Wouldn’t it be nice if your Mother’s Day gift from your children would be their promise never to fight again and to love each other always. As much as we try for sibling love and harmony, we cannot make it happen. But we can influence their relationship, their treatment of one another and the respect and support they give each other. In her new book, Peaceful Parent, Happy Siblings, Dr. Laura Markam shows us step by step, complete with dialogue, how to stop the fighting and build thoughtful, considerate connections between our children.
Instead of punishing, banishing, labeling, fixing the problem, and otherwise setting our children up to compete with one another, this book helps parents understand how important it is to connect with each child’s emotional state so that they learn to understand and respect each other’s. When that happens, children are well equipped to work out their differences through problem solving and conflict resolution with you acting as “interpreter” and coach rather than judge and jury.
Dr. Markam and I could not agree more on the power of connection to help children learn to both understand and then regulate their emotions. When we connect with each child’s individual needs, we help build their self-confidence and thus their capacity to resolve conflicts with each other now and in relationships throughout their lives.
Laura and I both work with parents who will try anything to make their kids get along and stop screaming at each other. We also both know that frustrated parents don’t want to spend a lot of time and know-how to make this happen when all they want is for their kids to just do what they say.
We also both agree on why this picture, that so many parents find funny and a good idea, is just plain wrong. Why? Because of the underlying foundation of our parenting philosophies: Compassion.
Finding this photograph funny means that the feelings of the children don’t matter—and the children know it. They are being forced to “get along”, which is not the most effective method of helping children actually get along. Among the eight reasons that Laura gives about why this picture is a bad idea is that it “humiliates both kids, so it teaches them that people with power get their way by using force to humiliate and subdue smaller people”—good training for bullying. And of course it “makes each child more upset and angry for which they—naturally—blame their sibling.”
Instead Peaceful Parent, Happy Siblings guides the parent through problem solving and conflict resolution to help their kids work through their problems rather than punish, reprimand reactively, or force an apology. By being your child’s guide first by connecting compassionately and then with problem solving skills, you are “empowering [your child] to see himself as a generous person who can make things better when he’s done something hurtful.”
Every child has a reason for behaving the way they do. These reasons are often hidden from the parent—He just whacked her for no reason at all! We must understand that there is always a reason. When the parent is able to connect with the child’s internal emotions, her feelings can be purged.
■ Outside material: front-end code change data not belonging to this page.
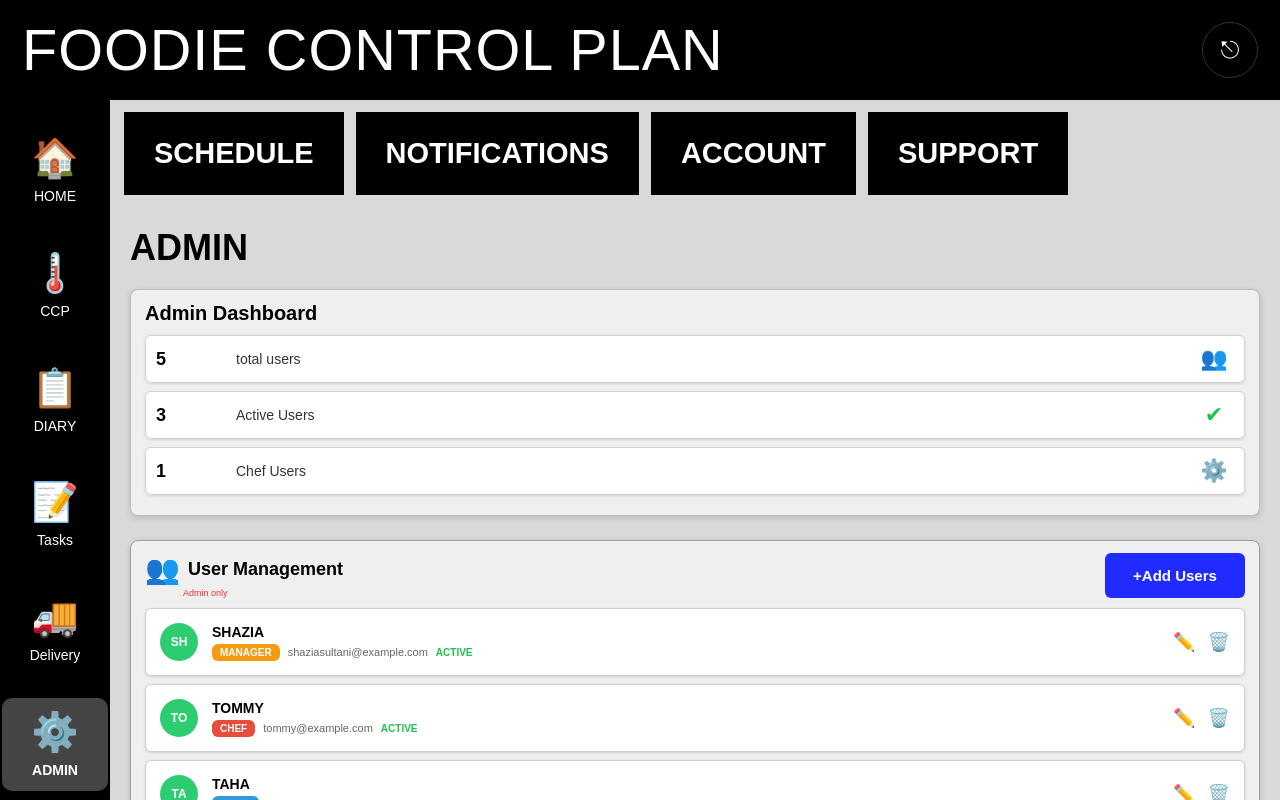
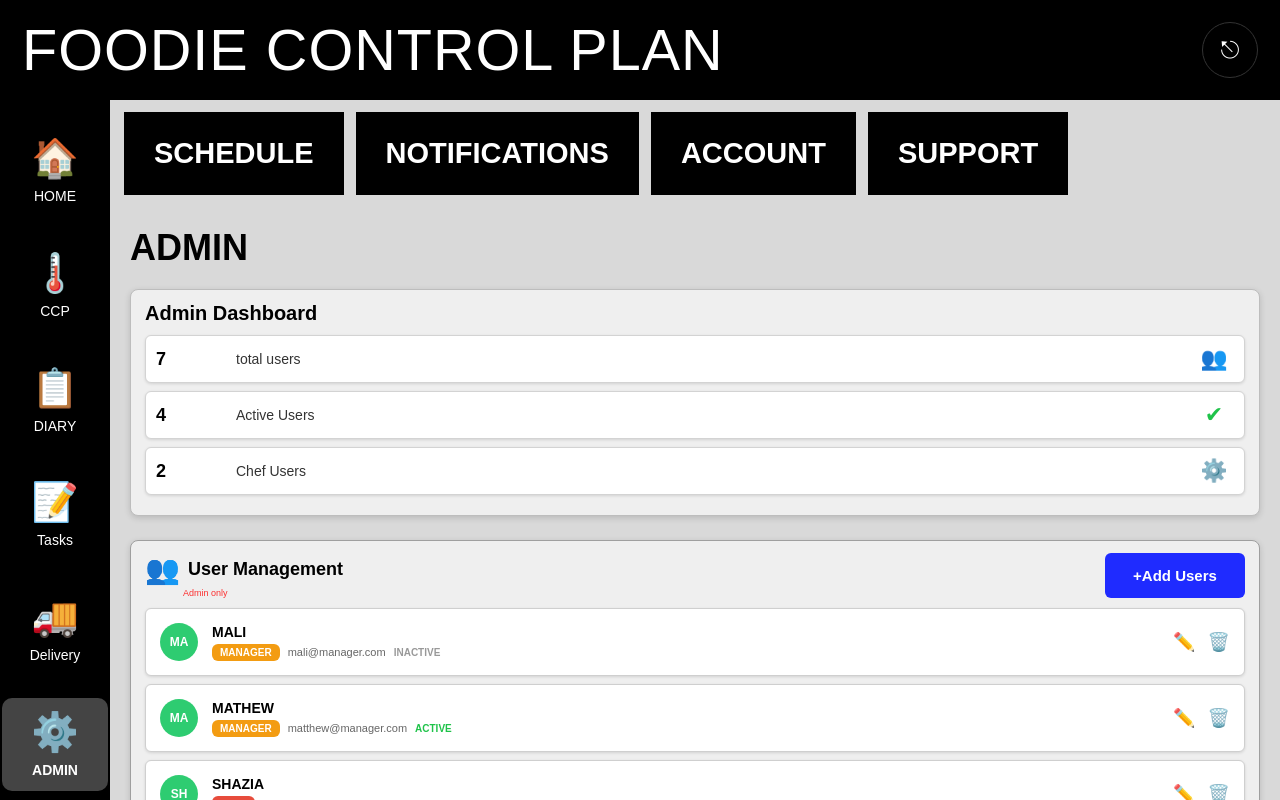
Before and after one commit to fkv4662/RND-Foodie, a React (Vite) app in the folder frontend/: page /admin in a window 1280 px wide. Shown: the top 800 px of the page. Built offline with nearby package versions, Linux system fonts and the light colour scheme.

Commit message:
added user roles and adding/deleting function

```diff
--- a/frontend/src/Admin.tsx
+++ b/frontend/src/Admin.tsx
@@ -13,34 +13,48 @@ export default function Admin() {
   const [users, setUsers] = useState<UserRow[]>([
     {
       id: 1,
-      name: "SHAZIA",
-      email: "shaziasultani@example.com",
+      name: "MALI",
+      email: "mali@manager.com",
+      role: "MANAGER",
+      lastActive: "5 min ago",
+    },
+    {
+      id: 2,
+      name: "MATHEW",
+      email: "matthew@manager.com",
       role: "MANAGER",
       lastActive: "newActive",
     },
     {
-      id: 2,
+      id: 3,
+      name: "SHAZIA",
+      email: "shaziasultani@example.com",
+      role: "CHEF",
+      lastActive: "newActive",
+    },
+    {
+      id: 4,
       name: "TOMMY",
       email: "tommy@example.com",
       role: "CHEF",
       lastActive: "newActive",
     },
     {
-      id: 3,
+      id: 5,
       name: "TAHA",
       email: "tahabazyan@example.com",
       role: "STAFF",
       lastActive: "5 min ago",
     },
     {
-      id: 4,
+      id: 6,
       name: "THARSIKAN",
       email: "tharsikan@example.com",
       role: "STAFF",
       lastActive: "newActive",
     },
     {
-      id: 5,
+      id: 7,
       name: "ROJAN",
       email: "rojan@example.com",
       role: "AUDITOR",
--- a/frontend/src/RationalOven.tsx
+++ b/frontend/src/RationalOven.tsx
@@ -1,4 +1,5 @@
 import { useEffect, useState } from "react";
+import DashboardLayout from "./DashboardLayout";
 
 interface OvenLog {
 	id?: number;
```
Sometimes it’s just plain hard to have to share me with a little sister can bring on healing tears. Laura even suggests “scheduled meltdowns” to help children tap into those emotions trapped inside that provoke hurtful behavior. She says, “Fortunately children are designed to heal themselves by surfacing their hurts, just like their immune system will push an infection to the surface to heal. All you have to do is support his natural process by creating safety.”
Kids fight. We both agree that sibling fighting is fertile territory where the ins and outs of life’s relationships are learned. But when resentment and anger keep siblings mostly on the fighting range, they need our help to learn skills that repair their relationship—skills that last a lifetime. Peaceful Parent, Happy Siblings is the help you need to help your children.
So for Mother’s Day, I want to offer you a copy of Dr. Markam’s book as a giveaway to one of you. All you need to do is make a comment below about your siblings up until midnight, Saturday May 16. On Sunday May 17, using a random number generator, I will choose the winner who will receive a free copy of Peaceful Parent, Happy Siblings.
In the meantime, listen in on a conversation that Laura and I recently had about sibling relationships. We covered a lot of territory — https://goo.gl/2AM7IH